### Task
Go through the records and report each line in which the word "fontsize" occurs.

Data entries:

---+---

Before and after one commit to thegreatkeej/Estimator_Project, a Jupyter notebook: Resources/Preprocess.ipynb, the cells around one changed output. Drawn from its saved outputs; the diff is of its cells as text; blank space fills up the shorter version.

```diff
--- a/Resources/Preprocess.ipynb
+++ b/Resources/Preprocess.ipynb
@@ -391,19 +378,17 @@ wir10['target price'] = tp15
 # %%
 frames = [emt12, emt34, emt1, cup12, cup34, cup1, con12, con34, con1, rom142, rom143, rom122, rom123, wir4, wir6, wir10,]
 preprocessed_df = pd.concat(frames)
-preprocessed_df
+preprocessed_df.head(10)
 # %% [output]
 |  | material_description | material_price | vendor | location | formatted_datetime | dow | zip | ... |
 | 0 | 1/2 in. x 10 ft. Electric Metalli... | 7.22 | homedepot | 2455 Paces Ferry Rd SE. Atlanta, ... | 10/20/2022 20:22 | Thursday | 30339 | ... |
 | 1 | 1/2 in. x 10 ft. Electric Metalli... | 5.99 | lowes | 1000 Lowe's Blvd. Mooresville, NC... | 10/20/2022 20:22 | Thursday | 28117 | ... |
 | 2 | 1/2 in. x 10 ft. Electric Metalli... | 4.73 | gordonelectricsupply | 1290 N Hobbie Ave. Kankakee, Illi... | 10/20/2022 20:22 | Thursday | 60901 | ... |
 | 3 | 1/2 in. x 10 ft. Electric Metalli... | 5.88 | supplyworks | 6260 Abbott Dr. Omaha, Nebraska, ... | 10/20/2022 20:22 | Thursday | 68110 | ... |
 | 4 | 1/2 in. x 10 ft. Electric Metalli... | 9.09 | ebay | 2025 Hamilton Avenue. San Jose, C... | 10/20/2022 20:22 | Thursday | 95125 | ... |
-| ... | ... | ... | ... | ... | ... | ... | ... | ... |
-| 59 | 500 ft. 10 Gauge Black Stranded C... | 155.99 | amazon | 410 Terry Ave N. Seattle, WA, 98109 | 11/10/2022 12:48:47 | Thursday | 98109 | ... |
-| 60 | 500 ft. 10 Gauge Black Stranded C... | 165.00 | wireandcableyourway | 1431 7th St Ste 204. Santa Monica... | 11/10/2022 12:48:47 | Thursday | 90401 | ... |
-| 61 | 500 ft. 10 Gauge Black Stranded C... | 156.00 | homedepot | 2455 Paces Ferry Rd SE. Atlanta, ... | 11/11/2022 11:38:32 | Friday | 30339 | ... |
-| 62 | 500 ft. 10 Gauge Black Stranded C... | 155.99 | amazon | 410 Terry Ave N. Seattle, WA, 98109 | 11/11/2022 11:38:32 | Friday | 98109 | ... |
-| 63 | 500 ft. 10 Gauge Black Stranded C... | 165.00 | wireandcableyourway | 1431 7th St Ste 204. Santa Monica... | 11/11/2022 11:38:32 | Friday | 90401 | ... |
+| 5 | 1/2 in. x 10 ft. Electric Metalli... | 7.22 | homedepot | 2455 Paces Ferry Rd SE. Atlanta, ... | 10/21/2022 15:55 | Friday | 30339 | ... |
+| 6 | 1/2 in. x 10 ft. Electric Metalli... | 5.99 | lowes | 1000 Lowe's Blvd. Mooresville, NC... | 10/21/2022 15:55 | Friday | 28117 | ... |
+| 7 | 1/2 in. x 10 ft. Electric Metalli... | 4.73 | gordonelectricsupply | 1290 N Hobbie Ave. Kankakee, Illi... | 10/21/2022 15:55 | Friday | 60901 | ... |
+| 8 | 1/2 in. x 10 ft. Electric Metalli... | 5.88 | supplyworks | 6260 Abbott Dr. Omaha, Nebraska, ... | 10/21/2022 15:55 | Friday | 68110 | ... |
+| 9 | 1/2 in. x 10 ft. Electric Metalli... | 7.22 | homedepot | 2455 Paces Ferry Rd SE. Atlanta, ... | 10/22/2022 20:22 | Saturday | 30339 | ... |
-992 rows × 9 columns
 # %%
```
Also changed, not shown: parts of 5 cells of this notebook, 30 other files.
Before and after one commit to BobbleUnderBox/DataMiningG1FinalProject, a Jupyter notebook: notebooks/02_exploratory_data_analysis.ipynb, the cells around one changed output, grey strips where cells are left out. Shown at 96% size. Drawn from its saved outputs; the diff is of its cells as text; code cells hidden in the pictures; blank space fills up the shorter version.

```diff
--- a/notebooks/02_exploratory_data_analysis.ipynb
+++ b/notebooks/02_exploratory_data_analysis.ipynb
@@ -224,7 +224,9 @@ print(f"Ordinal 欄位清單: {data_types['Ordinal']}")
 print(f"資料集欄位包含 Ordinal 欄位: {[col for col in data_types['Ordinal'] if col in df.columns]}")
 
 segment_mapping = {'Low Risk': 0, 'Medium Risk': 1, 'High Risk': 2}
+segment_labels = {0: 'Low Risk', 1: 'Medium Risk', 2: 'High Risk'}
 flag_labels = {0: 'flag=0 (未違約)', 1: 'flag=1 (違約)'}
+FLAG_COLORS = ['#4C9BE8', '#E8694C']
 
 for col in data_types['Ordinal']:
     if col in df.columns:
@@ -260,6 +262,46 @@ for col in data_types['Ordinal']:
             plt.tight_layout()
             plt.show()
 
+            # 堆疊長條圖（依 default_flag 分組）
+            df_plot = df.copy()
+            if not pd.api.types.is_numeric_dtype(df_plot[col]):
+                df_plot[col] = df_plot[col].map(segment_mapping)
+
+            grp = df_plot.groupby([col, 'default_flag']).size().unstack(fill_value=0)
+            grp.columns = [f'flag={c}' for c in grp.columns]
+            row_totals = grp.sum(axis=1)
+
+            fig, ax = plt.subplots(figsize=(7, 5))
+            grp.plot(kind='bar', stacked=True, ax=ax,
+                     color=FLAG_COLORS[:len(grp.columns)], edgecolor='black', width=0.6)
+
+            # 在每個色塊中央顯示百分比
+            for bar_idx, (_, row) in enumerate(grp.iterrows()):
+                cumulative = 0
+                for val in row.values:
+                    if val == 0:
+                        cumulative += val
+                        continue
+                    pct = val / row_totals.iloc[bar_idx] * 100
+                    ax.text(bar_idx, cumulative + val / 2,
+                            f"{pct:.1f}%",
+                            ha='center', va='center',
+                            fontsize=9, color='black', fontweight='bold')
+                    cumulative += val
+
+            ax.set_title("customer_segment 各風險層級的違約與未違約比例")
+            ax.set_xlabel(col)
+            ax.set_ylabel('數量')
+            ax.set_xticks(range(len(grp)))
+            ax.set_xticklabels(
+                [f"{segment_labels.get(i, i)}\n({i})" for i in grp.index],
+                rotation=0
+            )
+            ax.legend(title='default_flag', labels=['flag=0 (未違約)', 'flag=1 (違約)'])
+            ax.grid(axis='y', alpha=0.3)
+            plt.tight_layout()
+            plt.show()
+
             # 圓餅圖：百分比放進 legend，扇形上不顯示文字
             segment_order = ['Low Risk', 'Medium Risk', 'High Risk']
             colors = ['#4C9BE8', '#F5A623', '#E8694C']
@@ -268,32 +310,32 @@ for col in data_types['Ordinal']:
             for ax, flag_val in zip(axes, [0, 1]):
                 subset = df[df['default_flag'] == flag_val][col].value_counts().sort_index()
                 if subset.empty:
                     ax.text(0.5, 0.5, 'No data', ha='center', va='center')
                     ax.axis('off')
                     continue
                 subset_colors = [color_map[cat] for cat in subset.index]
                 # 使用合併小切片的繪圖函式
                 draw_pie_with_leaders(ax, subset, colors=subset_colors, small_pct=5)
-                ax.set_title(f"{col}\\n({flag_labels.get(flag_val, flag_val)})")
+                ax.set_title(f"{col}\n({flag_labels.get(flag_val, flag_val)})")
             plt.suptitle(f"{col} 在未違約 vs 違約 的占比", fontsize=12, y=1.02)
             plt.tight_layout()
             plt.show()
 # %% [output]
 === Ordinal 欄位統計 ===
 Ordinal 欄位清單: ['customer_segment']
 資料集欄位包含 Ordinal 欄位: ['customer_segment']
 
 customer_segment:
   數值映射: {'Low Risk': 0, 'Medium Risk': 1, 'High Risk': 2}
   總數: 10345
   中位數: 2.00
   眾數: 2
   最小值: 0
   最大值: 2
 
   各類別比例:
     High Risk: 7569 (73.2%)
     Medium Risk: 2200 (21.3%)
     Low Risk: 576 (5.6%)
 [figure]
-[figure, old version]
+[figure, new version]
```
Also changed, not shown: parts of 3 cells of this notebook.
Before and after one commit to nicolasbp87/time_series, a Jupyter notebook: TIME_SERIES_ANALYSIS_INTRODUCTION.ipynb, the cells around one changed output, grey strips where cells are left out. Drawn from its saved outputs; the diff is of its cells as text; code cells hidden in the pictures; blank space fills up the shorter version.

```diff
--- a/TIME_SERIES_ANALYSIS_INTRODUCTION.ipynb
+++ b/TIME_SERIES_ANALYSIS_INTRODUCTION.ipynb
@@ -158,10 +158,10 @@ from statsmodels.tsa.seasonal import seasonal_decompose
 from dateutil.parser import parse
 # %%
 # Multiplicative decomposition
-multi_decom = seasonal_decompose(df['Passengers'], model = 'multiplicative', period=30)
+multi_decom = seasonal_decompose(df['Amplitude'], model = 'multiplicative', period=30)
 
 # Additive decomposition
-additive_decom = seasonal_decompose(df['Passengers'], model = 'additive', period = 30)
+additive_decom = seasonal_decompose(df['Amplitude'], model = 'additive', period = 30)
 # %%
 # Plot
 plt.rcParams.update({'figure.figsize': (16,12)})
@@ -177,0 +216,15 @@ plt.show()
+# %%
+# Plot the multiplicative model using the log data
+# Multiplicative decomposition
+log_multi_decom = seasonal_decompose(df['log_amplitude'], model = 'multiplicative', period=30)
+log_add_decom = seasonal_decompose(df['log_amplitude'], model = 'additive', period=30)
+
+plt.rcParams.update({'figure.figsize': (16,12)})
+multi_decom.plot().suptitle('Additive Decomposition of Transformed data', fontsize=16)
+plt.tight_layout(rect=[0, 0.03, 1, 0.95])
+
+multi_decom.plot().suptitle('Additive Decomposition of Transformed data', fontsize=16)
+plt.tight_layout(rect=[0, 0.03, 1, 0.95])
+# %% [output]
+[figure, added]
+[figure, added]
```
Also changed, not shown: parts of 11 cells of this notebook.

---+---

### Output for this task
+                            fontsize=9, color='black', fontweight='bold')
             plt.suptitle(f"{col} 在未違約 vs 違約 的占比", fontsize=12, y=1.02)
+multi_decom.plot().suptitle('Additive Decomposition of Transformed data', fontsize=16)
+multi_decom.plot().suptitle('Additive Decomposition of Transformed data', fontsize=16)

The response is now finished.